Problem to work on
Return the records that follow, matching each one exactly.

[Modification records]
◆ ◆ ◆ ◆ ◆
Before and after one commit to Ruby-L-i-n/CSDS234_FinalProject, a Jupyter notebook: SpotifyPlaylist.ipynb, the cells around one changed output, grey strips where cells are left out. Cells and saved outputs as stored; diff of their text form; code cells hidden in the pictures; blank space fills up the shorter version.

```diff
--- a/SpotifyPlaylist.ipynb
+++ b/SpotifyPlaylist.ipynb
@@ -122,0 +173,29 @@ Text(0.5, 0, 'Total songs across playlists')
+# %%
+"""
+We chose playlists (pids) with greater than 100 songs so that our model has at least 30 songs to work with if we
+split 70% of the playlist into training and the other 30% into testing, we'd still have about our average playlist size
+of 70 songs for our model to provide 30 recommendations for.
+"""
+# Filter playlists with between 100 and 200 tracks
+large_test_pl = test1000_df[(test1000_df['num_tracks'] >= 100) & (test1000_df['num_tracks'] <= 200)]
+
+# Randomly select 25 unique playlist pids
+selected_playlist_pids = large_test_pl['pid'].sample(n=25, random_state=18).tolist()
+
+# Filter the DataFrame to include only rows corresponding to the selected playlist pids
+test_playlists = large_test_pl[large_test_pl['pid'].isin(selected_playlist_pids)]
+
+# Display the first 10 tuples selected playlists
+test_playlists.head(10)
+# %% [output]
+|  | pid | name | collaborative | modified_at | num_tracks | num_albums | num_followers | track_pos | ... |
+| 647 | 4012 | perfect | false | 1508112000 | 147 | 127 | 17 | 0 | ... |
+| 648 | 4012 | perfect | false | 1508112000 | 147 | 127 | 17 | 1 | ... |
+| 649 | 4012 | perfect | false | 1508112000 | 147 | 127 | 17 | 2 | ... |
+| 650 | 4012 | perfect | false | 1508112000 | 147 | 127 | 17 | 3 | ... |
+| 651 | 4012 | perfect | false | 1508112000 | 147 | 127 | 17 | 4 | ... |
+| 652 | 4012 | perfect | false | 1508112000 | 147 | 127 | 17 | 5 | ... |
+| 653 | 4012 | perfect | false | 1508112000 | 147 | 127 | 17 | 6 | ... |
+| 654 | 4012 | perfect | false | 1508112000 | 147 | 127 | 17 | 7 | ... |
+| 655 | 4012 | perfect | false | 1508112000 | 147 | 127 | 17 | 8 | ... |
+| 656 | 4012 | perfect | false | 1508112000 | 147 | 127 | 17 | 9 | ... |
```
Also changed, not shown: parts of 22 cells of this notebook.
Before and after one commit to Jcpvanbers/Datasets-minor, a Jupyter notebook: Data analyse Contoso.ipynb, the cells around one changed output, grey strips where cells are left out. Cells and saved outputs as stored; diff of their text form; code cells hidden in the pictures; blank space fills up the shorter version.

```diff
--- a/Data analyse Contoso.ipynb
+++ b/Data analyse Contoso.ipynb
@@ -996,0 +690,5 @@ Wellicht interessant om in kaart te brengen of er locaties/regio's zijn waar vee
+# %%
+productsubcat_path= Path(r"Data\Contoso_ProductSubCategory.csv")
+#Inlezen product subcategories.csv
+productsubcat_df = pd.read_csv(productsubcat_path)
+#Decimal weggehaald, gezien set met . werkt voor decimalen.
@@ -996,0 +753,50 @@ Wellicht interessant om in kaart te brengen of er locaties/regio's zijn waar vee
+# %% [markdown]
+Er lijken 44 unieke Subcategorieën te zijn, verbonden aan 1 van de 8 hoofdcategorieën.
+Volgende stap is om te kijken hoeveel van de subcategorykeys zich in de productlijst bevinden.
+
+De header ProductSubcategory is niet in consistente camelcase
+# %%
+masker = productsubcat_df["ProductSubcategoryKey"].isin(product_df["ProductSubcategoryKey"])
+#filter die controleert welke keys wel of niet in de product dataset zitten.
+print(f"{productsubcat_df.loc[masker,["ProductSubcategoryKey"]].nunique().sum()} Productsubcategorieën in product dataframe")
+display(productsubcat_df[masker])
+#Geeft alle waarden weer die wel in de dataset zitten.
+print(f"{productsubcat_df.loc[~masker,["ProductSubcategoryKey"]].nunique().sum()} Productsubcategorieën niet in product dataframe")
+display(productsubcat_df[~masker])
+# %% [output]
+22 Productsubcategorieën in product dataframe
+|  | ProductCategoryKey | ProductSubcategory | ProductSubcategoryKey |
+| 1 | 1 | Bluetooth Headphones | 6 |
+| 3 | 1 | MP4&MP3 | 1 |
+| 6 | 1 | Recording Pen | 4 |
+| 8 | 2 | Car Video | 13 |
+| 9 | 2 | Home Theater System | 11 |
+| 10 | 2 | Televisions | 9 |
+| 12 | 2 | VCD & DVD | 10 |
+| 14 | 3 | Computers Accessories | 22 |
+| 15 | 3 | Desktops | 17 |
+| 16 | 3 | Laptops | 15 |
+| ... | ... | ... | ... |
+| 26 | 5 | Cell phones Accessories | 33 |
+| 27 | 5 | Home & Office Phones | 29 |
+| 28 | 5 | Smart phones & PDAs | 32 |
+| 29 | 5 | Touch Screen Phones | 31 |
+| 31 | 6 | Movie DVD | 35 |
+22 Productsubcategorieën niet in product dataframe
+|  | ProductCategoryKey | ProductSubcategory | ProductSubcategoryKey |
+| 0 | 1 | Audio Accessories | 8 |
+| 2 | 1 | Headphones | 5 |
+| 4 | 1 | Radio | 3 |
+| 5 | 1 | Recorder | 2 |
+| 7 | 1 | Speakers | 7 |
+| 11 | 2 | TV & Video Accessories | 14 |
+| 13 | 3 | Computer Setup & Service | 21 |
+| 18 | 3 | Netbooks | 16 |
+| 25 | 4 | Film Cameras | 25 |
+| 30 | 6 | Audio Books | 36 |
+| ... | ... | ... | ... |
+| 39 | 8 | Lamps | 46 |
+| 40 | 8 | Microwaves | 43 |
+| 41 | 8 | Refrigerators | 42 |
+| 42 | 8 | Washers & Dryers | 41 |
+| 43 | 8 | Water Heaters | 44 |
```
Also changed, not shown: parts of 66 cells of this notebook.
◆ ◆ ◆ ◆ ◆
Output for this exercise
Before and after one commit to Ruby-L-i-n/CSDS234_FinalProject, a Jupyter notebook: SpotifyPlaylist.ipynb, the cells around one changed output, grey strips where cells are left out. Cells and saved outputs as stored; diff of their text form; code cells hidden in the pictures; blank space fills up the shorter version.

```diff
--- a/SpotifyPlaylist.ipynb
+++ b/SpotifyPlaylist.ipynb
@@ -122,0 +173,29 @@ Text(0.5, 0, 'Total songs across playlists')
+# %%
+"""
+We chose playlists (pids) with greater than 100 songs so that our model has at least 30 songs to work with if we
+split 70% of the playlist into training and the other 30% into testing, we'd still have about our average playlist size
+of 70 songs for our model to provide 30 recommendations for.
+"""
+# Filter playlists with between 100 and 200 tracks
+large_test_pl = test1000_df[(test1000_df['num_tracks'] >= 100) & (test1000_df['num_tracks'] <= 200)]
+
+# Randomly select 25 unique playlist pids
+selected_playlist_pids = large_test_pl['pid'].sample(n=25, random_state=18).tolist()
+
+# Filter the DataFrame to include only rows corresponding to the selected playlist pids
+test_playlists = large_test_pl[large_test_pl['pid'].isin(selected_playlist_pids)]
+
+# Display the first 10 tuples selected playlists
+test_playlists.head(10)
+# %% [output]
+|  | pid | name | collaborative | modified_at | num_tracks | num_albums | num_followers | track_pos | ... |
+| 647 | 4012 | perfect | false | 1508112000 | 147 | 127 | 17 | 0 | ... |
+| 648 | 4012 | perfect | false | 1508112000 | 147 | 127 | 17 | 1 | ... |
+| 649 | 4012 | perfect | false | 1508112000 | 147 | 127 | 17 | 2 | ... |
+| 650 | 4012 | perfect | false | 1508112000 | 147 | 127 | 17 | 3 | ... |
+| 651 | 4012 | perfect | false | 1508112000 | 147 | 127 | 17 | 4 | ... |
+| 652 | 4012 | perfect | false | 1508112000 | 147 | 127 | 17 | 5 | ... |
+| 653 | 4012 | perfect | false | 1508112000 | 147 | 127 | 17 | 6 | ... |
+| 654 | 4012 | perfect | false | 1508112000 | 147 | 127 | 17 | 7 | ... |
+| 655 | 4012 | perfect | false | 1508112000 | 147 | 127 | 17 | 8 | ... |
+| 656 | 4012 | perfect | false | 1508112000 | 147 | 127 | 17 | 9 | ... |
```
Also changed, not shown: parts of 22 cells of this notebook.
Before and after one commit to Jcpvanbers/Datasets-minor, a Jupyter notebook: Data analyse Contoso.ipynb, the cells around one changed output, grey strips where cells are left out. Cells and saved outputs as stored; diff of their text form; code cells hidden in the pictures; blank space fills up the shorter version.

```diff
--- a/Data analyse Contoso.ipynb
+++ b/Data analyse Contoso.ipynb
@@ -996,0 +690,5 @@ Wellicht interessant om in kaart te brengen of er locaties/regio's zijn waar vee
+# %%
+productsubcat_path= Path(r"Data\Contoso_ProductSubCategory.csv")
+#Inlezen product subcategories.csv
+productsubcat_df = pd.read_csv(productsubcat_path)
+#Decimal weggehaald, gezien set met . werkt voor decimalen.
@@ -996,0 +753,50 @@ Wellicht interessant om in kaart te brengen of er locaties/regio's zijn waar vee
+# %% [markdown]
+Er lijken 44 unieke Subcategorieën te zijn, verbonden aan 1 van de 8 hoofdcategorieën.
+Volgende stap is om te kijken hoeveel van de subcategorykeys zich in de productlijst bevinden.
+
+De header ProductSubcategory is niet in consistente camelcase
+# %%
+masker = productsubcat_df["ProductSubcategoryKey"].isin(product_df["ProductSubcategoryKey"])
+#filter die controleert welke keys wel of niet in de product dataset zitten.
+print(f"{productsubcat_df.loc[masker,["ProductSubcategoryKey"]].nunique().sum()} Productsubcategorieën in product dataframe")
+display(productsubcat_df[masker])
+#Geeft alle waarden weer die wel in de dataset zitten.
+print(f"{productsubcat_df.loc[~masker,["ProductSubcategoryKey"]].nunique().sum()} Productsubcategorieën niet in product dataframe")
+display(productsubcat_df[~masker])
+# %% [output]
+22 Productsubcategorieën in product dataframe
+|  | ProductCategoryKey | ProductSubcategory | ProductSubcategoryKey |
+| 1 | 1 | Bluetooth Headphones | 6 |
+| 3 | 1 | MP4&MP3 | 1 |
+| 6 | 1 | Recording Pen | 4 |
+| 8 | 2 | Car Video | 13 |
+| 9 | 2 | Home Theater System | 11 |
+| 10 | 2 | Televisions | 9 |
+| 12 | 2 | VCD & DVD | 10 |
+| 14 | 3 | Computers Accessories | 22 |
+| 15 | 3 | Desktops | 17 |
+| 16 | 3 | Laptops | 15 |
+| ... | ... | ... | ... |
+| 26 | 5 | Cell phones Accessories | 33 |
+| 27 | 5 | Home & Office Phones | 29 |
+| 28 | 5 | Smart phones & PDAs | 32 |
+| 29 | 5 | Touch Screen Phones | 31 |
+| 31 | 6 | Movie DVD | 35 |
+22 Productsubcategorieën niet in product dataframe
+|  | ProductCategoryKey | ProductSubcategory | ProductSubcategoryKey |
+| 0 | 1 | Audio Accessories | 8 |
+| 2 | 1 | Headphones | 5 |
+| 4 | 1 | Radio | 3 |
+| 5 | 1 | Recorder | 2 |
+| 7 | 1 | Speakers | 7 |
+| 11 | 2 | TV & Video Accessories | 14 |
+| 13 | 3 | Computer Setup & Service | 21 |
+| 18 | 3 | Netbooks | 16 |
+| 25 | 4 | Film Cameras | 25 |
+| 30 | 6 | Audio Books | 36 |
+| ... | ... | ... | ... |
+| 39 | 8 | Lamps | 46 |
+| 40 | 8 | Microwaves | 43 |
+| 41 | 8 | Refrigerators | 42 |
+| 42 | 8 | Washers & Dryers | 41 |
+| 43 | 8 | Water Heaters | 44 |
```
Also changed, not shown: parts of 66 cells of this notebook.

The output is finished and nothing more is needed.